Enda turned Gerard on to a wide range of '60s rock, including early Stones, Canned Heat, and the 13th Floor Elevators. The two began writing songs on Enda's four-track tape recorder. They collaborated for a year, and the Gerard took some time off to travel, visiting Europe, Israel, Egypt and Greece. Upon Whelan's return, Frew joined the group, and the trio continued to write songs. "We had this drum machine that would drive us absolutely crazy" says Dave.

"We finally threw it out because we were sick of the noise it was making, " agrees Gerard. At the point the had already decided on a name, and they began to look for a drummer. "We had some great musicians up, but it just wasn't happening, you know, "says Gerard. Martin Murphy, the last Fish to be hauled on board, was a young drummer on the dole who was thinking of taking the next banana boat to England. David invited him to a rehearsal, and liked the fact that Murphy played too fast and too hard. With this addition, AEF's line-up was complete.

"When Martin came in, he was the quintessence of a fish! We just knew, because An Emotional Fish is someone who's real. It's about self-expression,really, and not fearing that expression and not being worried about being judged". It was the spring of '88 when drummer Martin Murphy came on board, and An Emotional Fish's line-up was complete. "A friend of ours had a small studio in Dublin and we went in to record a demo there, " says Gerard. "A few A&R men even came in from London to hear it before we had even started mixing".

In the spring of 1989, the group played a handful of live shows in Dublin and recorded a now-legendary demo-cassette for 75 pounds. The word got out. An Emotional Fish, with its dirty guitars and its elastic lead singer who sprayed his audience with party streamers and words about travel, space, people, trains, and traffic-lights, was happening.

Suddenly, the band was getting offers right and left, but wasn't sure which company to trust.
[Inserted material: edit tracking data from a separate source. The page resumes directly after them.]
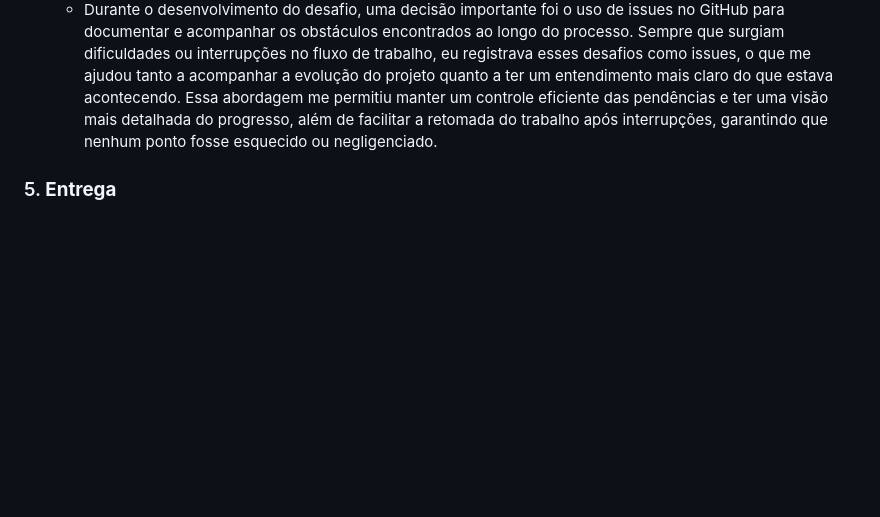
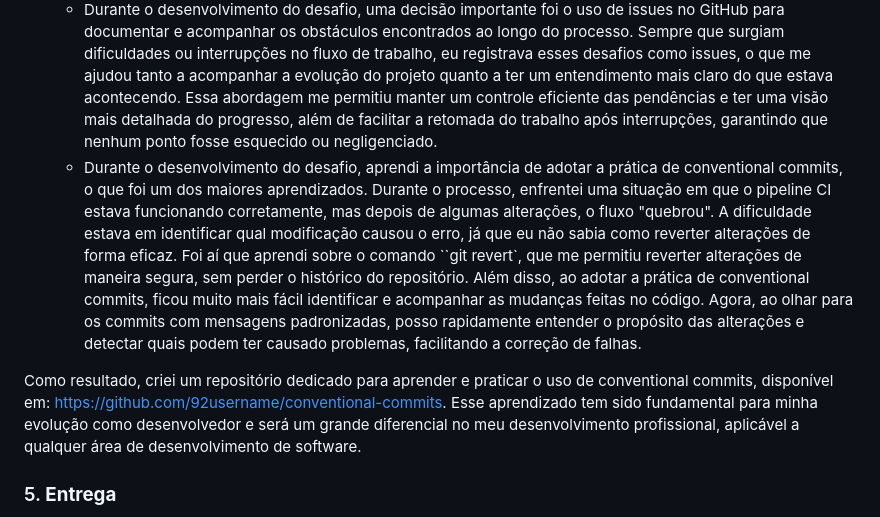
Before and after one commit to 92username/desafio-lacrei-saude-devops, a Markdown page: RELATORIO.md, the part around the change. GitHub-like rendering; blank space fills up the shorter version.

Commit message:
feat(docs): enhance RELATORIO.md with insights on conventional commits and CI pipeline troubleshooting

```diff
--- a/RELATORIO.md
+++ b/RELATORIO.md
@@ -51,6 +51,10 @@ Avaliar os conhecimentos e habilidades da pessoa voluntária em implementar pipe
   - [x] **Quaisquer decisões técnicas tomadas durante o desafio**
   - Comentários:
   - Durante o desenvolvimento do desafio, uma decisão importante foi o uso de issues no GitHub para documentar e acompanhar os obstáculos encontrados ao longo do processo. Sempre que surgiam dificuldades ou interrupções no fluxo de trabalho, eu registrava esses desafios como issues, o que me ajudou tanto a acompanhar a evolução do projeto quanto a ter um entendimento mais claro do que estava acontecendo. Essa abordagem me permitiu manter um controle eficiente das pendências e ter uma visão mais detalhada do progresso, além de facilitar a retomada do trabalho após interrupções, garantindo que nenhum ponto fosse esquecido ou negligenciado.
+  - Durante o desenvolvimento do desafio, aprendi a importância de adotar a prática de conventional commits, o que foi um dos maiores aprendizados. Durante o processo, enfrentei uma situação em que o pipeline CI estava funcionando corretamente, mas depois de algumas alterações, o fluxo "quebrou". A dificuldade estava em identificar qual modificação causou o erro, já que eu não sabia como reverter alterações de forma eficaz.
+  Foi aí que aprendi sobre o comando ``git revert`, que me permitiu reverter alterações de maneira segura, sem perder o histórico do repositório. Além disso, ao adotar a prática de conventional commits, ficou muito mais fácil identificar e acompanhar as mudanças feitas no código. Agora, ao olhar para os commits com mensagens padronizadas, posso rapidamente entender o propósito das alterações e detectar quais podem ter causado problemas, facilitando a correção de falhas.
+
+Como resultado, criei um repositório dedicado para aprender e praticar o uso de conventional commits, disponível em: https://github.com/92username/conventional-commits. Esse aprendizado tem sido fundamental para minha evolução como desenvolvedor e será um grande diferencial no meu desenvolvimento profissional, aplicável a qualquer área de desenvolvimento de software.
 
 ### 5. **Entrega**
 - [x] **Disponibilizar o link do repositório no GitHub para avaliação**
```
At this point, Mother Records, the label formed by U2 to foster Irish bands, stepped in. "They heard about us and offered us a singles deal", Dave states. "That's why Mother was set up, as a stepping stone for bands like us".

Initially nurtured by U2's independent label, Mother Records, the band was subsequently inked by East West U.K., to make their worldwide premiere with the release of their self-titled debut album. Soon afterwards, the group was inked by Atlantic Records.